[Material provided]:
%%

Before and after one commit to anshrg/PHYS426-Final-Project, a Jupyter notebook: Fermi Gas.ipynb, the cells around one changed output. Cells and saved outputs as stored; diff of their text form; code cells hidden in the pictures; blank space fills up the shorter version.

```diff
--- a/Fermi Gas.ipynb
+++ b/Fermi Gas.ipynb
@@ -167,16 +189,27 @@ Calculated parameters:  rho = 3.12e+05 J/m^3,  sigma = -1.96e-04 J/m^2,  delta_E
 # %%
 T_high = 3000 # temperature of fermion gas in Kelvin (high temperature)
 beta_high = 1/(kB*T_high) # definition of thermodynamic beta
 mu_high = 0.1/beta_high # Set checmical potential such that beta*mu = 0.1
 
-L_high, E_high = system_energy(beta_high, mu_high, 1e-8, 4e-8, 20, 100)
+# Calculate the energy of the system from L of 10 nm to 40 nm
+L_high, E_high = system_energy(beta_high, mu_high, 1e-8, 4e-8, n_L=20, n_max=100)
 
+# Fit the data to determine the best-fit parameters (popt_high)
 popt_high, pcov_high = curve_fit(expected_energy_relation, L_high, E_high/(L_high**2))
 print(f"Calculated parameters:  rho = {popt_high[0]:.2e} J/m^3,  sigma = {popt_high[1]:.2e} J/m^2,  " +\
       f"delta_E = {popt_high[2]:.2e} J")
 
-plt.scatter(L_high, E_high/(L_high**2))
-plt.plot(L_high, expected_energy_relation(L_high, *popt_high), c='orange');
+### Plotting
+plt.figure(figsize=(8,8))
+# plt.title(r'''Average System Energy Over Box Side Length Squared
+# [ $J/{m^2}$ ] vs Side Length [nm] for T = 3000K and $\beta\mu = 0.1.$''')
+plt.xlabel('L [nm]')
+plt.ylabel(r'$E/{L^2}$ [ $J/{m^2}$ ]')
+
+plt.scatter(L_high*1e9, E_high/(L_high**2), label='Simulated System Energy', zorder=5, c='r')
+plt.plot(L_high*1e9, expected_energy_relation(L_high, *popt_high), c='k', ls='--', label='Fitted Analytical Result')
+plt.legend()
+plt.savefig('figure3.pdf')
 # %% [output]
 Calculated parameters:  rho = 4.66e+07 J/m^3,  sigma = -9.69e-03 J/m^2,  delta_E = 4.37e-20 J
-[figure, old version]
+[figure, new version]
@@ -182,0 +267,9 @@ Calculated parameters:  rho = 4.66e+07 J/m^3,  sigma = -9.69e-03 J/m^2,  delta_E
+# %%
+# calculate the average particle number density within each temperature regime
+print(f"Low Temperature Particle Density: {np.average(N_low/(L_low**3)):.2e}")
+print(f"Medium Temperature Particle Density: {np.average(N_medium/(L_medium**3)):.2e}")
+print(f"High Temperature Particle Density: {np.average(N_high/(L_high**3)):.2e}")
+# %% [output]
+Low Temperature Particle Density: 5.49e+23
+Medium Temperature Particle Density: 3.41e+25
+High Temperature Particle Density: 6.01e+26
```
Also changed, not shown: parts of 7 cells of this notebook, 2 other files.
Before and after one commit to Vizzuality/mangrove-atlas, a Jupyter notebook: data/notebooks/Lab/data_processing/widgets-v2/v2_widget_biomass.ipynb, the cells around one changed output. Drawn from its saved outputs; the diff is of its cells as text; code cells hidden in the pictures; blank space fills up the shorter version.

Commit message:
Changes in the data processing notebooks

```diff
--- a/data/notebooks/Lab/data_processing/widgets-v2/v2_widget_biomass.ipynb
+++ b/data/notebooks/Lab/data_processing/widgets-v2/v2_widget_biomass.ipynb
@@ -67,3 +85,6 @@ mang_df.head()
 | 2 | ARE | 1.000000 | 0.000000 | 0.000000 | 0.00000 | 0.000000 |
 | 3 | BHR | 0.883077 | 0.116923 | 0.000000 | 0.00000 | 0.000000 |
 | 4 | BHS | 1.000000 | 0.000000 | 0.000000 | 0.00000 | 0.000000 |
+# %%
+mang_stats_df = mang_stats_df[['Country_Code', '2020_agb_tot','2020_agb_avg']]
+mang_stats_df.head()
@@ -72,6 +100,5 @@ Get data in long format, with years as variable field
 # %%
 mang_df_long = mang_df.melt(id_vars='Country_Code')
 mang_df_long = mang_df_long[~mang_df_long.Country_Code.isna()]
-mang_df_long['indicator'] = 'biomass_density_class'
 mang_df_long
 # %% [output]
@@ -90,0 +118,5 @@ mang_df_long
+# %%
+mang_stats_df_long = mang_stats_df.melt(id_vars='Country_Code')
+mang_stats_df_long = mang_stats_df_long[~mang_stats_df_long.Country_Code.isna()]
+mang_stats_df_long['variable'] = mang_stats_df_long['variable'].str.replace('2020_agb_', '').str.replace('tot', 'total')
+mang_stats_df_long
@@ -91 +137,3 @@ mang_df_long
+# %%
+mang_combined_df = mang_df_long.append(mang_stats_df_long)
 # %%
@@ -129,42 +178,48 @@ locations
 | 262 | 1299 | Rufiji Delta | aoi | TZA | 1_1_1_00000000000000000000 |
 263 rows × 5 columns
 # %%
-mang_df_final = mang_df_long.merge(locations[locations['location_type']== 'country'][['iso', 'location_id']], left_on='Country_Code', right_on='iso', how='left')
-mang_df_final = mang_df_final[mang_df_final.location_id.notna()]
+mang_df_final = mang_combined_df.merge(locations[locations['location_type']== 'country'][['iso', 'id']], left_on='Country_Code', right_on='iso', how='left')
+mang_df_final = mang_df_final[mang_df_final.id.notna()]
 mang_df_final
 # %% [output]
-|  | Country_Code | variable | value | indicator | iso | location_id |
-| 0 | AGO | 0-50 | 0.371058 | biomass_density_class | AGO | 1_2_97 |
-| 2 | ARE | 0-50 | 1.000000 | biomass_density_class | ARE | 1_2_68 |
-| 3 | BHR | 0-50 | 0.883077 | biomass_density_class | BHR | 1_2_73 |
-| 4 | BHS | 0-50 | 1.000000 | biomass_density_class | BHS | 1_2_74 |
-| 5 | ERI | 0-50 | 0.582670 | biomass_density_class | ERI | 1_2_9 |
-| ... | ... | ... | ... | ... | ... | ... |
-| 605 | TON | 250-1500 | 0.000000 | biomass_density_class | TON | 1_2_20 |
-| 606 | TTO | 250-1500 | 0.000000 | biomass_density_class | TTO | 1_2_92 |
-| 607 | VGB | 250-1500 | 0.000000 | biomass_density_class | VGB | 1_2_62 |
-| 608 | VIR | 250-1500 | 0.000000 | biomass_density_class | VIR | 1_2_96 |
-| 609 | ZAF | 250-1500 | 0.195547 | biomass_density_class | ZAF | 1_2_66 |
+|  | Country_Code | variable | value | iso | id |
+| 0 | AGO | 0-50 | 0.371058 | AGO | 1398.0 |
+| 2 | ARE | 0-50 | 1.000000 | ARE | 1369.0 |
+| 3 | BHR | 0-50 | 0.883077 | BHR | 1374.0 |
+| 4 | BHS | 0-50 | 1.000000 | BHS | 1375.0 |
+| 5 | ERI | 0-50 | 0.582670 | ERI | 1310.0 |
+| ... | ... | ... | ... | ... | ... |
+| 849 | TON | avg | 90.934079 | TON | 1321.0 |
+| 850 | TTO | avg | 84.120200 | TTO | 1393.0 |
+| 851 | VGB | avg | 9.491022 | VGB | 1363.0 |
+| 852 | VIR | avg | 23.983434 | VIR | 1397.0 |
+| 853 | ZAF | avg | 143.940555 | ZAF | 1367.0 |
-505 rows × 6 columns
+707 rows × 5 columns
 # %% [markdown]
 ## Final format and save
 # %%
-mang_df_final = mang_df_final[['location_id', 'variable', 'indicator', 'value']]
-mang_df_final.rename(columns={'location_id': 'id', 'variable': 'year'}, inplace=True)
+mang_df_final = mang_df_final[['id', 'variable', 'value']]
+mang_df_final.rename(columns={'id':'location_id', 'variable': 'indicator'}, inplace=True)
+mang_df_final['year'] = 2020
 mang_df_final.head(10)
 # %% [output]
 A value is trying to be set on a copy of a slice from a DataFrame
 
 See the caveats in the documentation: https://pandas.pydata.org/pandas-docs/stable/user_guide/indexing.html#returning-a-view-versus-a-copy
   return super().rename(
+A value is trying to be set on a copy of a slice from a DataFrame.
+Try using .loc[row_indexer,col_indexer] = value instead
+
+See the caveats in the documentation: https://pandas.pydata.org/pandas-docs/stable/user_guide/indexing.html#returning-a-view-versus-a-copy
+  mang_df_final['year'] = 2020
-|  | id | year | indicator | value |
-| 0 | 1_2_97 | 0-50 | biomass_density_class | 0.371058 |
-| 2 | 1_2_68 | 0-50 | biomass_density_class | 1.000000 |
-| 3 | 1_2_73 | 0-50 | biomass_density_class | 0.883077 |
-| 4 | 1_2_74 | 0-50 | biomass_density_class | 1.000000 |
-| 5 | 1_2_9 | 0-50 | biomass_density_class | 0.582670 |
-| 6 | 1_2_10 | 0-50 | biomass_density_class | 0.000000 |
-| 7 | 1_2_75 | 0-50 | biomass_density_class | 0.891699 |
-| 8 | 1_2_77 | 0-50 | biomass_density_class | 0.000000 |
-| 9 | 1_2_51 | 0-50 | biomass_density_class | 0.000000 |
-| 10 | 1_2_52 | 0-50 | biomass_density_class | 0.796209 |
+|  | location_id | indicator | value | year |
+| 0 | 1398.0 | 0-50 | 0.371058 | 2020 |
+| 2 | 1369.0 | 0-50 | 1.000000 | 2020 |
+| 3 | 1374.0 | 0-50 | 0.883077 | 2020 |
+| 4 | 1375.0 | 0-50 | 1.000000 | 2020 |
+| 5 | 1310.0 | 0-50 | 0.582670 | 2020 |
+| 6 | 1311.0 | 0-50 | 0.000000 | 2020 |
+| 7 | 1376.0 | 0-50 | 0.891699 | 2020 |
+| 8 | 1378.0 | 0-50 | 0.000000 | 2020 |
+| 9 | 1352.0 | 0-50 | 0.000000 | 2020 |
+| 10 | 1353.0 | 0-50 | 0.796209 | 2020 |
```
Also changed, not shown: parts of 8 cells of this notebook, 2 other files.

%%

[What you should do]: Check each line above for the string "rows" and copy the ones that have it.

[Output for this exercise]:
 263 rows × 5 columns
-505 rows × 6 columns
+707 rows × 5 columns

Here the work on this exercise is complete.